Distributed Denial of Service Attacks, also known by its acronym in English DDoS, are one of the most common ways to take a website down. O US Department of Justice took down 48 domains that offered actions of this type in exchange for cryptocurrency payments. Six people were prosecuted.
On-demand DDoS platforms are called booters or stressors. The booters promise to “kick” an internet site — hence their name.
Stressors, on the other hand, try to maintain some semblance of legitimacy. They are presented as tools to test the resilience of infrastructures, such as servers. In practice, however, they do the same thing.
The 48 domains offered DDoS attack services against websites. Interested parties needed to create an account and make a cryptocurrency deposit to conduct an attack.
Even so, the platform owners themselves ran promotions and offered discount coupons on cybercrime sites, revealing their true use.
DDoS attacks coordinate multiple devices connected to a network, so-called botnets🇧🇷 They shoot concurrent requests to the same site, causing it to become overloaded and stop responding. Thus, legitimate users are prevented from accessing.
FBI impersonated a client and proved attacks
Six individuals, ages 19 to 37, were prosecuted by California and Alaska prosecutors. The action of the FBI and international bodies took down 48 websites of booters or stressors platforms. Each of the accused was responsible for at least one of them.
The FBI posed as a consumer, contracted and tested each of the 48 services to prove that they really worked.
According to the US Department of Justice, the action was taken before Christmas because this is a period in which the occurrence of DDoS attacks grows a lot, mainly involving game servers.
The initiative is part of Operation PowerOFF, which aims to combat this type of attack. British and Dutch authorities are also participating in the endeavor.
Even ads on Google were bought to raise awareness of those looking for this type of “service”. Thus, if someone searches for “booter service”, they will be warned that the practice is illegal. Upon clicking, the user is taken to a UK National Crime Agency pagewhich informs that doing so is a crime.

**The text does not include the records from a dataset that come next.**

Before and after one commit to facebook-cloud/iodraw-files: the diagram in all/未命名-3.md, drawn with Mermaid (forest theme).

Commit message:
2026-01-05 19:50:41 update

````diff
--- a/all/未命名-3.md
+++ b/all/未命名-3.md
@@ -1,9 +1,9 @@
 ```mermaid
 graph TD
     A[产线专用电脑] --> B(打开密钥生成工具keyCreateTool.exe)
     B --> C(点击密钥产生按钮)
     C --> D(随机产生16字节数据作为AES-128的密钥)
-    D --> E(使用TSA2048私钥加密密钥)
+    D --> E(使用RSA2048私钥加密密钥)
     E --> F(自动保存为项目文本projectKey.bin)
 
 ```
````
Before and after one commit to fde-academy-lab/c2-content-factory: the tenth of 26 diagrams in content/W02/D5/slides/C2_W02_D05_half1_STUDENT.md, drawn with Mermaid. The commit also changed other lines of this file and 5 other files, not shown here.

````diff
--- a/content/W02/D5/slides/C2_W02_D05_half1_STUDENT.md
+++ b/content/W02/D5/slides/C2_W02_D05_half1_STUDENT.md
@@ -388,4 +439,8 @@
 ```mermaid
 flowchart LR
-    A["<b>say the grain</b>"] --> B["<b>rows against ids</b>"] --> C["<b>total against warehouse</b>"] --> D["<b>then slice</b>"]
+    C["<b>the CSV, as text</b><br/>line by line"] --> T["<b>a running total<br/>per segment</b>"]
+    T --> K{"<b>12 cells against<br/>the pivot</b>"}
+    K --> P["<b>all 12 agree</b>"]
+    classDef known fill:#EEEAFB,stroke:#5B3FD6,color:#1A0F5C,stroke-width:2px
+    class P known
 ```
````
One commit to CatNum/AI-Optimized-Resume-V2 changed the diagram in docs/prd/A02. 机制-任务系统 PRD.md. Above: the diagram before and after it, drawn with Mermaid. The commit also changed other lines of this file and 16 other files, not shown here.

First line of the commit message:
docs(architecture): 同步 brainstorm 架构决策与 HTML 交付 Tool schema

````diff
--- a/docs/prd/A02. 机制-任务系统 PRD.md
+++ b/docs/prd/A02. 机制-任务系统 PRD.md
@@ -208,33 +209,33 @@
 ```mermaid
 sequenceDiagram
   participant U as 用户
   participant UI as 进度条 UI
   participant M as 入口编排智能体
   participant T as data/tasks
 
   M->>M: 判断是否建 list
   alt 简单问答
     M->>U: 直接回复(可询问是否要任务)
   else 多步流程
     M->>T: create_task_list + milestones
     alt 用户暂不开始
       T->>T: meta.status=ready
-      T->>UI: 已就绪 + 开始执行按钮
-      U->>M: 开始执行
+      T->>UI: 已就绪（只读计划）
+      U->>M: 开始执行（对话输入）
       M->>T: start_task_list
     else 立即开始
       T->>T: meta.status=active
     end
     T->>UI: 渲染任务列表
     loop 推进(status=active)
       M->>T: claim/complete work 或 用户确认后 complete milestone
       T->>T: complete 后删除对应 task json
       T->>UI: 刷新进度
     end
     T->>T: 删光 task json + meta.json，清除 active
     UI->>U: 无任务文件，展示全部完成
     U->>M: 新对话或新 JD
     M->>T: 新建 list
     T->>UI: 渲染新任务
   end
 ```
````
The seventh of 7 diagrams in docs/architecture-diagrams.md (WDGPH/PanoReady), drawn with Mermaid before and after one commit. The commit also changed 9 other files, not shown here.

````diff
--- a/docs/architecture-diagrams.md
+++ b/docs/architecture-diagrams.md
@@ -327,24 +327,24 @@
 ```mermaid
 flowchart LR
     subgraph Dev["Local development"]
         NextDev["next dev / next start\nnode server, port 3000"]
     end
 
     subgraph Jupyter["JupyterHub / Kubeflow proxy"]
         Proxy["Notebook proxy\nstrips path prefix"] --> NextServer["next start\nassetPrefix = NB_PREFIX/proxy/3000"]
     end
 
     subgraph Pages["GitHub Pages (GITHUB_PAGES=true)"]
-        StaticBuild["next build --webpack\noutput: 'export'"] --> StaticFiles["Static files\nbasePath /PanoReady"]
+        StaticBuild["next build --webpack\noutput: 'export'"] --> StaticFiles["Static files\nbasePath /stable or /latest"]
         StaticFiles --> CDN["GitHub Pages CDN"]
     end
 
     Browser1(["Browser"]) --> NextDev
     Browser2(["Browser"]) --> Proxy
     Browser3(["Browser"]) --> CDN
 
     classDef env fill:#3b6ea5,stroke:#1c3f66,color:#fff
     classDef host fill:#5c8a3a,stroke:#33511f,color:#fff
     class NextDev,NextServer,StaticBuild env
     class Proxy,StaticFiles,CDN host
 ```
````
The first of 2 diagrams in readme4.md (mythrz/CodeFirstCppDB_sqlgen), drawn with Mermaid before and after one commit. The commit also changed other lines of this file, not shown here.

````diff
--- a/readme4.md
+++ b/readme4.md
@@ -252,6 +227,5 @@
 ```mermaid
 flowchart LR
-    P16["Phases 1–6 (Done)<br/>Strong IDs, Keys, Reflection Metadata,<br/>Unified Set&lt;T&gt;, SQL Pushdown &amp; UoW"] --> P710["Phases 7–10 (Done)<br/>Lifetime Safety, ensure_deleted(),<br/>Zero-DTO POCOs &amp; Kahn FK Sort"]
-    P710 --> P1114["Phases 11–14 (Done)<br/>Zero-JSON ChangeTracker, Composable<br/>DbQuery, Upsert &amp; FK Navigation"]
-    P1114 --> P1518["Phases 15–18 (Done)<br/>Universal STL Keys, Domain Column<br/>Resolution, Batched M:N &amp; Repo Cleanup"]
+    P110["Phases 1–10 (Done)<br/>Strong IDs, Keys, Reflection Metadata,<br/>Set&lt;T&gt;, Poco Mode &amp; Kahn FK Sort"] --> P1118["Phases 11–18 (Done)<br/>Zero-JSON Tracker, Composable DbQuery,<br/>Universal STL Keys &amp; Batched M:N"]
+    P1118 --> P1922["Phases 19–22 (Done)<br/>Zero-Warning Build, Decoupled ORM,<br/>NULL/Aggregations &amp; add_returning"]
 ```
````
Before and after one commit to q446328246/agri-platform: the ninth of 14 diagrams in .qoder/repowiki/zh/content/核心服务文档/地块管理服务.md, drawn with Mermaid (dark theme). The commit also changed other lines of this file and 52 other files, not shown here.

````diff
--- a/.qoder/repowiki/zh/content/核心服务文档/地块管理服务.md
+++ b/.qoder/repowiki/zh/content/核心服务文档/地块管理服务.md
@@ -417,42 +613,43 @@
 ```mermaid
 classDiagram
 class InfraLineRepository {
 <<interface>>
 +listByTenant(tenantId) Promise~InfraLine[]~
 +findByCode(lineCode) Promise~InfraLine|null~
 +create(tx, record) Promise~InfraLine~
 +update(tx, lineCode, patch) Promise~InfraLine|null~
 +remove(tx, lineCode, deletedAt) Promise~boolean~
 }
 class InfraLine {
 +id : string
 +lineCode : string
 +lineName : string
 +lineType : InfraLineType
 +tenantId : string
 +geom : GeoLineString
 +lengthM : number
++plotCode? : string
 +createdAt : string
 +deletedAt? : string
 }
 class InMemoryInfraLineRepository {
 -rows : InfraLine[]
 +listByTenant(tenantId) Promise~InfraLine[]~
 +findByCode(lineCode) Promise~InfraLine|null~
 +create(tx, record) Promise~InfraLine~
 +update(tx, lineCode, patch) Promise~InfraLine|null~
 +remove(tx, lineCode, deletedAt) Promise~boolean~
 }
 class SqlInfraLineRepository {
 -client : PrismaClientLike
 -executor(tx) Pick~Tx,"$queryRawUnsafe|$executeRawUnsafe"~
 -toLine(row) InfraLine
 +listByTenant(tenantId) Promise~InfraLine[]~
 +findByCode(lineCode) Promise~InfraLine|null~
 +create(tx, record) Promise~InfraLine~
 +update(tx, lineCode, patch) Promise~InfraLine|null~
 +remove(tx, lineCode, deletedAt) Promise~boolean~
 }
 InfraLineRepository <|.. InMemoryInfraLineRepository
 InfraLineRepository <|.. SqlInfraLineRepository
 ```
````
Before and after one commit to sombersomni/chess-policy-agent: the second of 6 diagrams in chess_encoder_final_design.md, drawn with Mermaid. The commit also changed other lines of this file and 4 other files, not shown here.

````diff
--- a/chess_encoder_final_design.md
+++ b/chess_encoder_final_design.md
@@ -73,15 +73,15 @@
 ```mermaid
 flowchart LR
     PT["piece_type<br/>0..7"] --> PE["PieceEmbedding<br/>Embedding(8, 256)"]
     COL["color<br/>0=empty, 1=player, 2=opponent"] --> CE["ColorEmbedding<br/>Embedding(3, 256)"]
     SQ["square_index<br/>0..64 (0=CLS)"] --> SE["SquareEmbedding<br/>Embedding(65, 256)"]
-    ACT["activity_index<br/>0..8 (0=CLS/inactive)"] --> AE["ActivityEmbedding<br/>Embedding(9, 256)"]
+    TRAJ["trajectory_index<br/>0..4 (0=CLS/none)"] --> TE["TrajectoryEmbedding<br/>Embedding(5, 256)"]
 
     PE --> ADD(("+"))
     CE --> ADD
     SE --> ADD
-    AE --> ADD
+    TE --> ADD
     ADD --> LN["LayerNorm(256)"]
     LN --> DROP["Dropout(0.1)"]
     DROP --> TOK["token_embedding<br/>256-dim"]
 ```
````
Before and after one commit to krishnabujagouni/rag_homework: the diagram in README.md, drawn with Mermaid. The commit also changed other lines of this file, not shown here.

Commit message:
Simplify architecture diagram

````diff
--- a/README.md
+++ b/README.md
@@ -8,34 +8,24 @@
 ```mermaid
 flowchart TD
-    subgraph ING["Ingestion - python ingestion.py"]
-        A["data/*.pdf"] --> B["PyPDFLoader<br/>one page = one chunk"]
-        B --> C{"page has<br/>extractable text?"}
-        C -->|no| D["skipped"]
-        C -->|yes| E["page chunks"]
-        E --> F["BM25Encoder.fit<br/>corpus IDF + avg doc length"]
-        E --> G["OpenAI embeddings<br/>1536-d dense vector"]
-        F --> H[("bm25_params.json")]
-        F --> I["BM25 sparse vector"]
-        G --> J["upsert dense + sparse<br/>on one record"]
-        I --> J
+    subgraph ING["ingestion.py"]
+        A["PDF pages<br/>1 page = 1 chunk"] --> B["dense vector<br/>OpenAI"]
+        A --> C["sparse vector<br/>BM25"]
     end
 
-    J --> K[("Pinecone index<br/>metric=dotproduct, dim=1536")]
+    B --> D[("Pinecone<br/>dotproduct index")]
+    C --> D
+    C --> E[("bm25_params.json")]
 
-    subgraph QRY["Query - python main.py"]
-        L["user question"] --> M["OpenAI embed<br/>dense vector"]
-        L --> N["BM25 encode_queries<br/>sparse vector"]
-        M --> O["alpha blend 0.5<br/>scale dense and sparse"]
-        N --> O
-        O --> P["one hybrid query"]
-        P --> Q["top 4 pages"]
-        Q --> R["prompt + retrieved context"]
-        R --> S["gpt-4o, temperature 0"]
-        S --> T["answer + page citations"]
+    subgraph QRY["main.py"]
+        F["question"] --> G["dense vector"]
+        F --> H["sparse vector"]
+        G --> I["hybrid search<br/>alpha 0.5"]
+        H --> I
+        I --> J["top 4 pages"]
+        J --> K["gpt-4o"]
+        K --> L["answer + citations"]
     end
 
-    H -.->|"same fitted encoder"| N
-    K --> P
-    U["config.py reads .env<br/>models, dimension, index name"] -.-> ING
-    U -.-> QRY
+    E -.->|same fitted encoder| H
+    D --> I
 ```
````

With information: Bleeping Computer🇧🇷 US Department of Justice🇧🇷